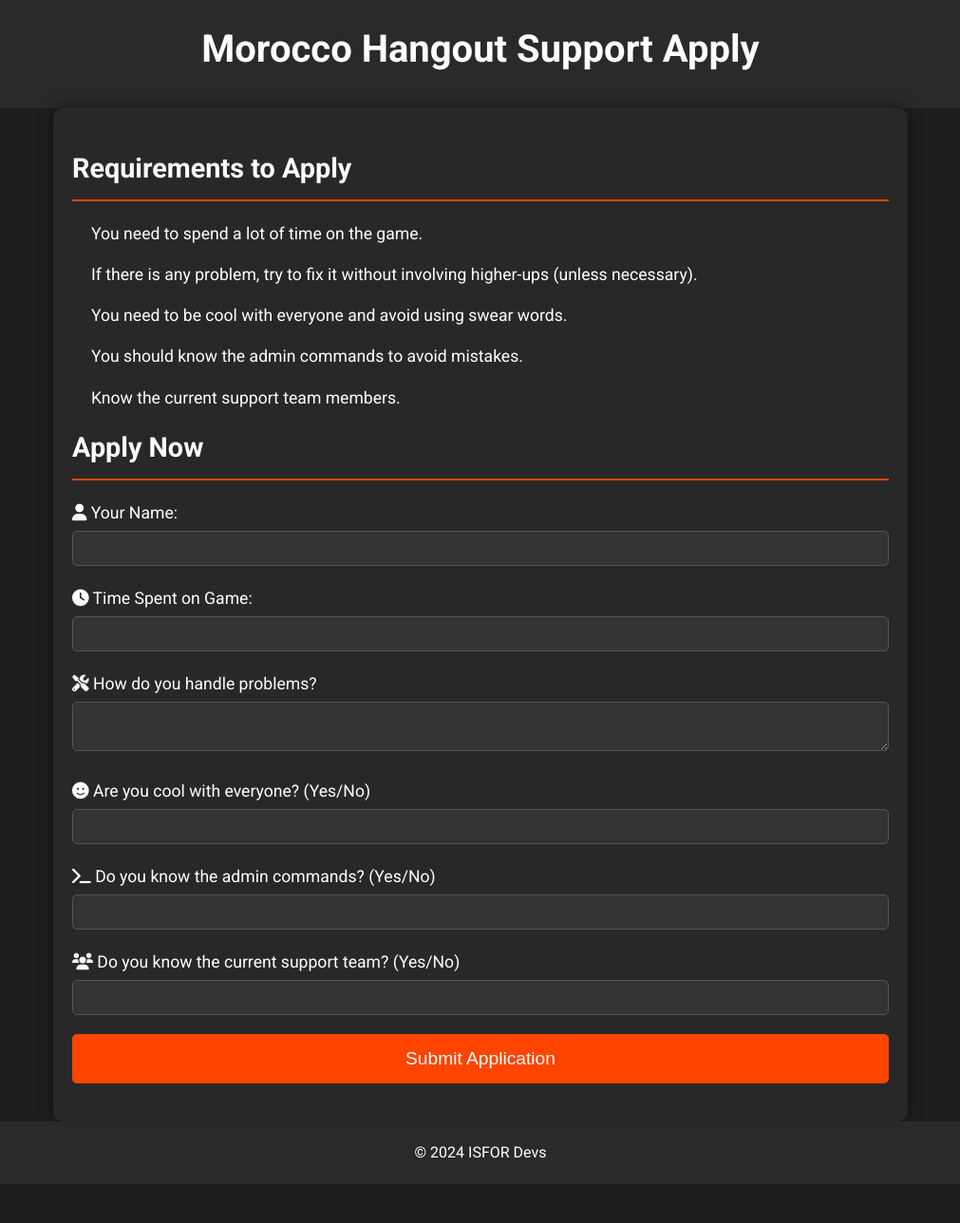
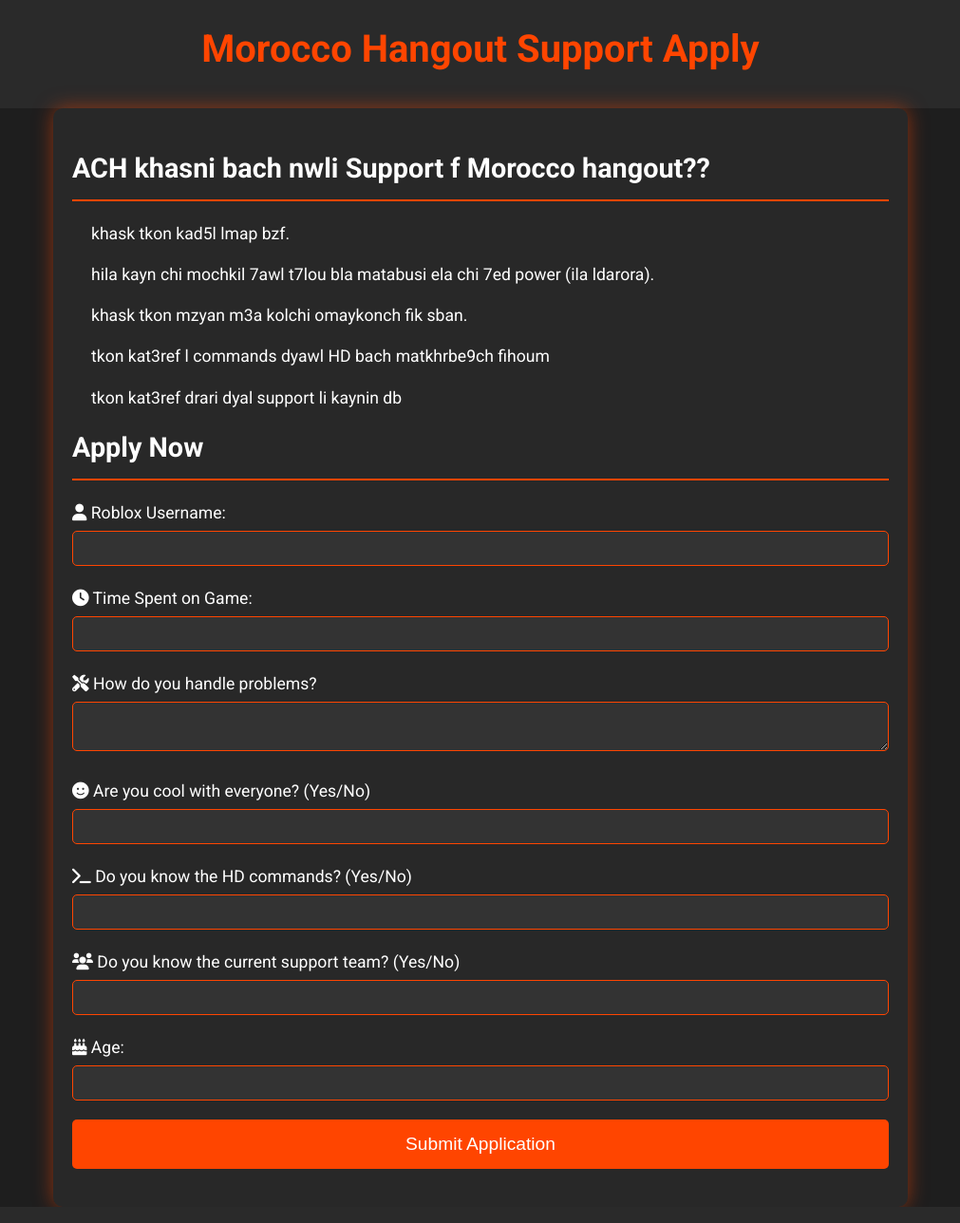
Before and after one commit to ISFOR1/submitsupportgame.github.io, a plain HTML site: page index.html in a window 1280 px wide. Shown: the top 1288 px of the page at 95% size, without its empty margins (134-1145 px from the left). Before the commit the page ends 1247 px from the top, so only its background shows below. Drawn offline with Linux system fonts and the light colour scheme.

Commit message:
Add files via upload

```diff
--- a/index.html
+++ b/index.html
@@ -14,13 +14,13 @@
 
     <main>
         <section class="animated fadeInUp">
-            <h2>Requirements to Apply</h2>
+            <h2>ACH khasni bach nwli Support f Morocco hangout??</h2>
             <ul>
-                <li>You need to spend a lot of time on the game.</li>
-                <li>If there is any problem, try to fix it without involving higher-ups (unless necessary).</li>
-                <li>You need to be cool with everyone and avoid using swear words.</li>
-                <li>You should know the admin commands to avoid mistakes.</li>
-                <li>Know the current support team members.</li>
+                <li>khask tkon kad5l lmap bzf.</li>
+                <li>hila kayn chi mochkil 7awl t7lou bla matabusi ela chi 7ed power (ila ldarora).</li>
+                <li>khask tkon mzyan m3a kolchi omaykonch fik sban.</li>
+                <li>tkon kat3ref l commands dyawl HD bach matkhrbe9ch fihoum</li>
+                <li>tkon kat3ref drari dyal support li kaynin db</li>
             </ul>
         </section>
 
@@ -28,7 +28,7 @@
             <h2>Apply Now</h2>
             <form id="applyForm" class="animated fadeInUp delay-2s">
                 <div class="input-group">
-                    <label for="name"><i class="fas fa-user"></i> Your Name:</label>
+                    <label for="name"><i class="fas fa-user"></i> Roblox Username:</label>
                     <input type="text" id="name" name="name" required>
                 </div>
 
@@ -48,7 +48,7 @@
                 </div>
 
                 <div class="input-group">
-                    <label for="knowCommands"><i class="fas fa-terminal"></i> Do you know the admin commands? (Yes/No)</label>
+                    <label for="knowCommands"><i class="fas fa-terminal"></i> Do you know the HD commands? (Yes/No)</label>
                     <input type="text" id="knowCommands" name="knowCommands" required>
                 </div>
 
@@ -57,13 +57,18 @@
                     <input type="text" id="knowSupport" name="knowSupport" required>
                 </div>
 
-                <button type="submit" class="animated bounceIn">Submit Application</button>
+                <div class="input-group">
+                    <label for="age"><i class="fas fa-birthday-cake"></i> Age:</label>
+                    <input type="number" id="age" name="age" required>
+                </div>
+
+                <button type="submit" id="submitButton" class="animated bounceIn">Submit Application</button>
             </form>
         </section>
     </main>
 
     <div id="thankYouMessage" class="hidden">
-        <h2>Thank you for submitting your application!</h2>
+        <h2 class="animated fadeInUp">Thank you for submitting your application!</h2>
     </div>
 
     <footer>
--- a/script.js
+++ b/script.js
@@ -1,5 +1,10 @@
 document.getElementById('applyForm').addEventListener('submit', function(e) {
     e.preventDefault(); // Prevent the form from submitting in the traditional way
+
+    // Disable the submit button to prevent multiple submissions
+    const submitButton = document.getElementById('submitButton');
+    submitButton.disabled = true;
+    submitButton.innerText = 'Submitting...';
 
     // Collect form data
     const name = document.getElementById('name').value;
@@ -8,6 +13,7 @@
     const coolWithEveryone = document.getElementById('coolWithEveryone').value;
     const knowCommands = document.getElementById('knowCommands').value;
     const knowSupport = document.getElementById('knowSupport').value;
+    const age = document.getElementById('age').value;
 
     // Format the message to be sent to Discord
     const message = `
@@ -19,6 +25,7 @@
 **Cool with Everyone:** ${coolWithEveryone}
 **Know Admin Commands:** ${knowCommands}
 **Know Support Team:** ${knowSupport}
+**Age:** ${age}
     `;
 
     // Send the data to Discord using the webhook
@@ -45,7 +52,13 @@
             document.getElementById('thankYouMessage').classList.remove('hidden');
         } else {
             console.error('Failed to submit application:', response.statusText);
+            submitButton.disabled = false;
+            submitButton.innerText = 'Submit Application';
         }
     })
-    .catch(error => console.error('Error:', error));
+    .catch(error => {
+        console.error('Error:', error);
+        submitButton.disabled = false;
+        submitButton.innerText = 'Submit Application';
+    });
 });
--- a/styles.css
+++ b/styles.css
@@ -26,6 +26,8 @@
     font-size: 2.5rem;
     font-weight: 700;
     margin-bottom: 10px;
+    color: #ff4500;
+    animation: textGlow 2s ease-in-out infinite alternate;
 }
 
 main {
@@ -34,7 +36,7 @@
     margin: auto;
     background-color: #282828;
     border-radius: 10px;
-    box-shadow: 0 0 15px rgba(0, 0, 0, 0.5);
+    box-shadow: 0 0 20px rgba(255, 69, 0, 0.5);
 }
 
 h2 {
@@ -67,10 +69,16 @@
 .input-group input, .input-group textarea {
     width: 100%;
     padding: 10px;
-    border: 1px solid #555;
+    border: 1px solid #ff4500;
     border-radius: 5px;
     background-color: #333;
     color: #fff;
+    transition: border-color 0.3s, box-shadow 0.3s;
+}
+
+.input-group input:focus, .input-group textarea:focus {
+    border-color: #ff6b35;
+    box-shadow: 0 0 10px rgba(255, 69, 0, 0.5);
 }
 
 button {
@@ -83,11 +91,17 @@
     border-radius: 5px;
     font-size: 1.2rem;
     cursor: pointer;
-    transition: background-color 0.3s;
+    transition: background-color 0.3s, transform 0.3s;
 }
 
 button:hover {
     background-color: #e03e00;
+    transform: scale(1.05);
+}
+
+button:disabled {
+    background-color: #555;
+    cursor: not-allowed;
 }
 
 /* Thank You Message */
@@ -100,18 +114,18 @@
     padding: 40px;
     border-radius: 10px;
     text-align: center;
-    color: #fff;
+    color: #ff4500;
     z-index: 100;
-}
-
-#thankYouMessage h2 {
-    font-size: 2rem;
-    animation: fadeInUp 1s ease-in-out;
 }
 
 /* Animations */
 .hidden {
     display: none;
+}
+
+@keyframes textGlow {
+    from { text-shadow: 0 0 10px #ff4500, 0 0 20px #ff4500, 0 0 30px #ff4500; }
+    to { text-shadow: 0 0 20px #ff6b35, 0 0 30px #ff6b35, 0 0 40px #ff6b35; }
 }
 
 @keyframes fadeInDown {
```
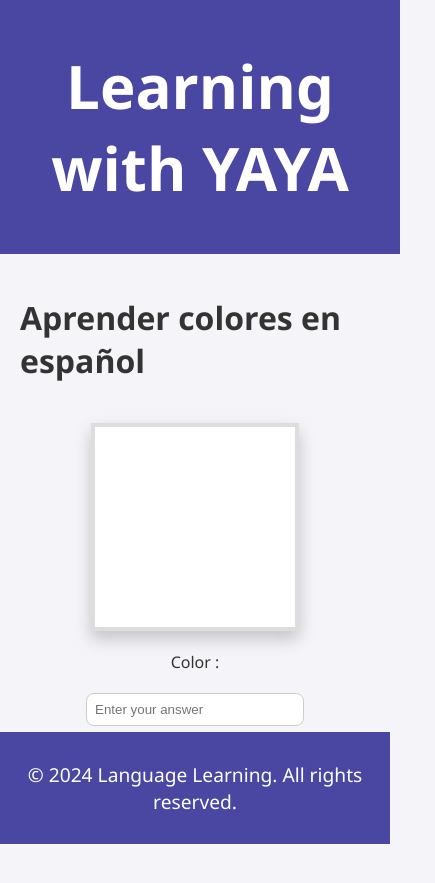
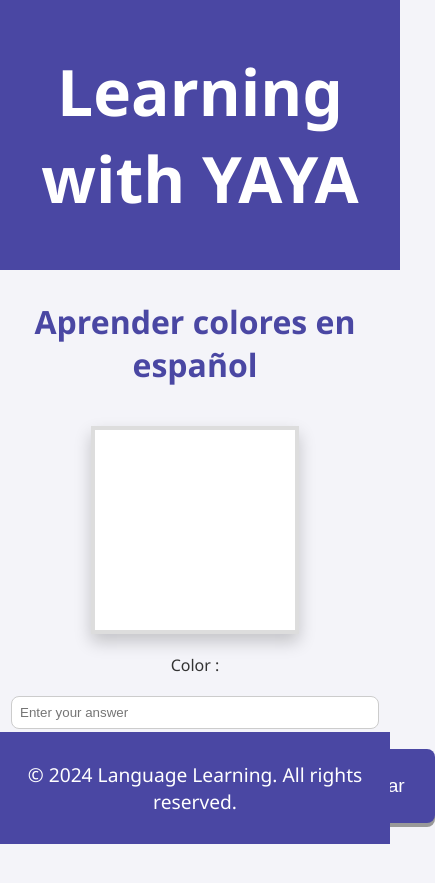
Before and after one commit to EnissayG/spanish-color-learning, a plain HTML site: page index.html in a window 390 px wide. Shown: the whole page, 435 px wide, since content can reach past the window. Drawn offline with Linux system fonts and the light colour scheme.

Commit message:
footer adjust

```diff
--- a/css/styles.css
+++ b/css/styles.css
@@ -23,6 +23,7 @@ body {
     color: #4a47a3;
     text-align: center;
     margin-bottom: 20px;
+    margin-top: 10px;
 }
 
 #cl-display {
@@ -83,8 +84,9 @@ footer {
     background-color: #4a47a3;
     color: #fff;
     text-align: center;
-    position: absolute;
+    position: fixed;
     bottom: 0;
+    left: 0;
 }
 
 .header {
@@ -94,8 +96,23 @@ footer {
     background: #4a47a3;
     color: white;
     font-size: 30px;
-  }
+}
 
 p {
     font-size: 1.2em;
 }
+
+@media (max-width: 600px) {
+    button {
+        padding: 15px 30px;
+        font-size: 1.2em;
+    }
+
+    .cl-title, .header {
+        font-size: 2em;
+    }
+
+    input[type="text"] {
+        width: 100%;
+    }
+}
--- a/index.html
+++ b/index.html
@@ -11,7 +11,7 @@
     <div class="header"><h1>Learning with YAYA<h1>
     </h1></div>
     <main class="main-container">
-        <h1>Aprender colores en español</h1>
+        <h1 class="cl-title">Aprender colores en español</h1>
         <div id="cl-display"></div>
         <label>Color : </label>
         <input type="text" id="cl-input" placeholder="Enter your answer">
```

□ □ □

**What you are asked to do**
Your task is to repeat the entries above exactly, omitting the pictures.

**Task answer**
Before and after one commit to ISFOR1/submitsupportgame.github.io, a plain HTML site: page index.html in a window 1280 px wide. Shown: the top 1288 px of the page at 95% size, without its empty margins (134-1145 px from the left). Before the commit the page ends 1247 px from the top, so only its background shows below. Drawn offline with Linux system fonts and the light colour scheme.

Commit message:
Add files via upload

```diff
--- a/index.html
+++ b/index.html
@@ -14,13 +14,13 @@
 
     <main>
         <section class="animated fadeInUp">
-            <h2>Requirements to Apply</h2>
+            <h2>ACH khasni bach nwli Support f Morocco hangout??</h2>
             <ul>
-                <li>You need to spend a lot of time on the game.</li>
-                <li>If there is any problem, try to fix it without involving higher-ups (unless necessary).</li>
-                <li>You need to be cool with everyone and avoid using swear words.</li>
-                <li>You should know the admin commands to avoid mistakes.</li>
-                <li>Know the current support team members.</li>
+                <li>khask tkon kad5l lmap bzf.</li>
+                <li>hila kayn chi mochkil 7awl t7lou bla matabusi ela chi 7ed power (ila ldarora).</li>
+                <li>khask tkon mzyan m3a kolchi omaykonch fik sban.</li>
+                <li>tkon kat3ref l commands dyawl HD bach matkhrbe9ch fihoum</li>
+                <li>tkon kat3ref drari dyal support li kaynin db</li>
             </ul>
         </section>
 
@@ -28,7 +28,7 @@
             <h2>Apply Now</h2>
             <form id="applyForm" class="animated fadeInUp delay-2s">
                 <div class="input-group">
-                    <label for="name"><i class="fas fa-user"></i> Your Name:</label>
+                    <label for="name"><i class="fas fa-user"></i> Roblox Username:</label>
                     <input type="text" id="name" name="name" required>
                 </div>
 
@@ -48,7 +48,7 @@
                 </div>
 
                 <div class="input-group">
-                    <label for="knowCommands"><i class="fas fa-terminal"></i> Do you know the admin commands? (Yes/No)</label>
+                    <label for="knowCommands"><i class="fas fa-terminal"></i> Do you know the HD commands? (Yes/No)</label>
                     <input type="text" id="knowCommands" name="knowCommands" required>
                 </div>
 
@@ -57,13 +57,18 @@
                     <input type="text" id="knowSupport" name="knowSupport" required>
                 </div>
 
-                <button type="submit" class="animated bounceIn">Submit Application</button>
+                <div class="input-group">
+                    <label for="age"><i class="fas fa-birthday-cake"></i> Age:</label>
+                    <input type="number" id="age" name="age" required>
+                </div>
+
+                <button type="submit" id="submitButton" class="animated bounceIn">Submit Application</button>
             </form>
         </section>
     </main>
 
     <div id="thankYouMessage" class="hidden">
-        <h2>Thank you for submitting your application!</h2>
+        <h2 class="animated fadeInUp">Thank you for submitting your application!</h2>
     </div>
 
     <footer>
--- a/script.js
+++ b/script.js
@@ -1,5 +1,10 @@
 document.getElementById('applyForm').addEventListener('submit', function(e) {
     e.preventDefault(); // Prevent the form from submitting in the traditional way
+
+    // Disable the submit button to prevent multiple submissions
+    const submitButton = document.getElementById('submitButton');
+    submitButton.disabled = true;
+    submitButton.innerText = 'Submitting...';
 
     // Collect form data
     const name = document.getElementById('name').value;
@@ -8,6 +13,7 @@
     const coolWithEveryone = document.getElementById('coolWithEveryone').value;
     const knowCommands = document.getElementById('knowCommands').value;
     const knowSupport = document.getElementById('knowSupport').value;
+    const age = document.getElementById('age').value;
 
     // Format the message to be sent to Discord
     const message = `
@@ -19,6 +25,7 @@
 **Cool with Everyone:** ${coolWithEveryone}
 **Know Admin Commands:** ${knowCommands}
 **Know Support Team:** ${knowSupport}
+**Age:** ${age}
     `;
 
     // Send the data to Discord using the webhook
@@ -45,7 +52,13 @@
             document.getElementById('thankYouMessage').classList.remove('hidden');
         } else {
             console.error('Failed to submit application:', response.statusText);
+            submitButton.disabled = false;
+            submitButton.innerText = 'Submit Application';
         }
     })
-    .catch(error => console.error('Error:', error));
+    .catch(error => {
+        console.error('Error:', error);
+        submitButton.disabled = false;
+        submitButton.innerText = 'Submit Application';
+    });
 });
--- a/styles.css
+++ b/styles.css
@@ -26,6 +26,8 @@
     font-size: 2.5rem;
     font-weight: 700;
     margin-bottom: 10px;
+    color: #ff4500;
+    animation: textGlow 2s ease-in-out infinite alternate;
 }
 
 main {
@@ -34,7 +36,7 @@
     margin: auto;
     background-color: #282828;
     border-radius: 10px;
-    box-shadow: 0 0 15px rgba(0, 0, 0, 0.5);
+    box-shadow: 0 0 20px rgba(255, 69, 0, 0.5);
 }
 
 h2 {
@@ -67,10 +69,16 @@
 .input-group input, .input-group textarea {
     width: 100%;
     padding: 10px;
-    border: 1px solid #555;
+    border: 1px solid #ff4500;
     border-radius: 5px;
     background-color: #333;
     color: #fff;
+    transition: border-color 0.3s, box-shadow 0.3s;
+}
+
+.input-group input:focus, .input-group textarea:focus {
+    border-color: #ff6b35;
+    box-shadow: 0 0 10px rgba(255, 69, 0, 0.5);
 }
 
 button {
@@ -83,11 +91,17 @@
     border-radius: 5px;
     font-size: 1.2rem;
     cursor: pointer;
-    transition: background-color 0.3s;
+    transition: background-color 0.3s, transform 0.3s;
 }
 
 button:hover {
     background-color: #e03e00;
+    transform: scale(1.05);
+}
+
+button:disabled {
+    background-color: #555;
+    cursor: not-allowed;
 }
 
 /* Thank You Message */
@@ -100,18 +114,18 @@
     padding: 40px;
     border-radius: 10px;
     text-align: center;
-    color: #fff;
+    color: #ff4500;
     z-index: 100;
-}
-
-#thankYouMessage h2 {
-    font-size: 2rem;
-    animation: fadeInUp 1s ease-in-out;
 }
 
 /* Animations */
 .hidden {
     display: none;
+}
+
+@keyframes textGlow {
+    from { text-shadow: 0 0 10px #ff4500, 0 0 20px #ff4500, 0 0 30px #ff4500; }
+    to { text-shadow: 0 0 20px #ff6b35, 0 0 30px #ff6b35, 0 0 40px #ff6b35; }
 }
 
 @keyframes fadeInDown {
```
Before and after one commit to EnissayG/spanish-color-learning, a plain HTML site: page index.html in a window 390 px wide. Shown: the whole page, 435 px wide, since content can reach past the window. Drawn offline with Linux system fonts and the light colour scheme.

Commit message:
footer adjust

```diff
--- a/css/styles.css
+++ b/css/styles.css
@@ -23,6 +23,7 @@ body {
     color: #4a47a3;
     text-align: center;
     margin-bottom: 20px;
+    margin-top: 10px;
 }
 
 #cl-display {
@@ -83,8 +84,9 @@ footer {
     background-color: #4a47a3;
     color: #fff;
     text-align: center;
-    position: absolute;
+    position: fixed;
     bottom: 0;
+    left: 0;
 }
 
 .header {
@@ -94,8 +96,23 @@ footer {
     background: #4a47a3;
     color: white;
     font-size: 30px;
-  }
+}
 
 p {
     font-size: 1.2em;
 }
+
+@media (max-width: 600px) {
+    button {
+        padding: 15px 30px;
+        font-size: 1.2em;
+    }
+
+    .cl-title, .header {
+        font-size: 2em;
+    }
+
+    input[type="text"] {
+        width: 100%;
+    }
+}
--- a/index.html
+++ b/index.html
@@ -11,7 +11,7 @@
     <div class="header"><h1>Learning with YAYA<h1>
     </h1></div>
     <main class="main-container">
-        <h1>Aprender colores en español</h1>
+        <h1 class="cl-title">Aprender colores en español</h1>
         <div id="cl-display"></div>
         <label>Color : </label>
         <input type="text" id="cl-input" placeholder="Enter your answer">
```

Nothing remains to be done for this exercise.